Actinomycetes as A Source of Potential Antimicrobial and Antibiofilm Agents
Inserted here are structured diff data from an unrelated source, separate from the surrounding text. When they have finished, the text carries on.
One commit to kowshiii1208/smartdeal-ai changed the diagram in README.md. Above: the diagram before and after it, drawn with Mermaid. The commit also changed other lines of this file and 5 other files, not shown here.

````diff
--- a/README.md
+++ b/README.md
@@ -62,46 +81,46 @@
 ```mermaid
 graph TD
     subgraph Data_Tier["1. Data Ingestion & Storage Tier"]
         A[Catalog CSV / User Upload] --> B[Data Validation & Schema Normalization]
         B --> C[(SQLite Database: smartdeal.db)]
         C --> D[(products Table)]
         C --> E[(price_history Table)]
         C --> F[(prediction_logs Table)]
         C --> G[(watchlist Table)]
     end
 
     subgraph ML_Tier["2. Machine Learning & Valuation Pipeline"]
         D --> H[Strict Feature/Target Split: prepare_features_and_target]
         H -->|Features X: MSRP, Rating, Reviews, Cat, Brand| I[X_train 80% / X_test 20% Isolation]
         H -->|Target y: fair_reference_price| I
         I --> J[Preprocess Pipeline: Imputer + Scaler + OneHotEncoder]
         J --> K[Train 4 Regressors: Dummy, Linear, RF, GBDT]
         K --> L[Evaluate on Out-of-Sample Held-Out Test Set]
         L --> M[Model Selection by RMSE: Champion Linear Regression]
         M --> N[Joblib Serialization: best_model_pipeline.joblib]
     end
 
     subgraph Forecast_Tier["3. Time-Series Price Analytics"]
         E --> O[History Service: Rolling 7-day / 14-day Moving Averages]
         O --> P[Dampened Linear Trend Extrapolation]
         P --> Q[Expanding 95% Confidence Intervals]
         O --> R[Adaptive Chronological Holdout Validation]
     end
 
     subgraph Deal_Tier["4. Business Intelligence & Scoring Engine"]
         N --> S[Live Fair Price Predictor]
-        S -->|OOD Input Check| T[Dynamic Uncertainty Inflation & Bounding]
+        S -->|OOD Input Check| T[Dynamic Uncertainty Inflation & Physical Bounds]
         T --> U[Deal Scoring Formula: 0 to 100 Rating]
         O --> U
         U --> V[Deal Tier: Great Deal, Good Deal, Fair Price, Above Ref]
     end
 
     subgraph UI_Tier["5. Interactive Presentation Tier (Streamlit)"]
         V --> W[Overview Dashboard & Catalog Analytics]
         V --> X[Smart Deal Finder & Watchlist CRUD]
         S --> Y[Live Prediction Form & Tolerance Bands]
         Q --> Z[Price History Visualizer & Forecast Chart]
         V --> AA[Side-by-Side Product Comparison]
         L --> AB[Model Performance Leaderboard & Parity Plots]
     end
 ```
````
Actinomycetes are Gram-positive bacteria, anaerobic or facultative with a fungal-like morphology, widely distributed in both waters and land. Actinomycetes are bacteria with the largest taxonomic unit with diverse phyla diversity related to morphology, physiology, and metabolic ability. Actinomycetes have been known to have many benefits in medicine, including antibiotics, antifungals, antivirals, and anticancer. The content of secondary metabolites produced by actinomycetes varies widely. Actinomycetes contain active compounds from the polyene, terpenoid, phenolic, polyketide, phenazine, piperazine, and non-polyene groups, which have been shown to have antibacterial, antifungal, and antibiofilm activities. Streptomycetes known produce most of the antibiotics. Many compounds have been isolated from actinomycetes have antimicrobial and antibiofilm activities. It can be developed for further research because there are no antibiofilm candidate drugs from actinomycetes that the FDA approved until now. This paper discusses the active compounds isolated from actinomycetes which have antibacterial, antifungal, and antibiofilm activities, and their mechanism of action.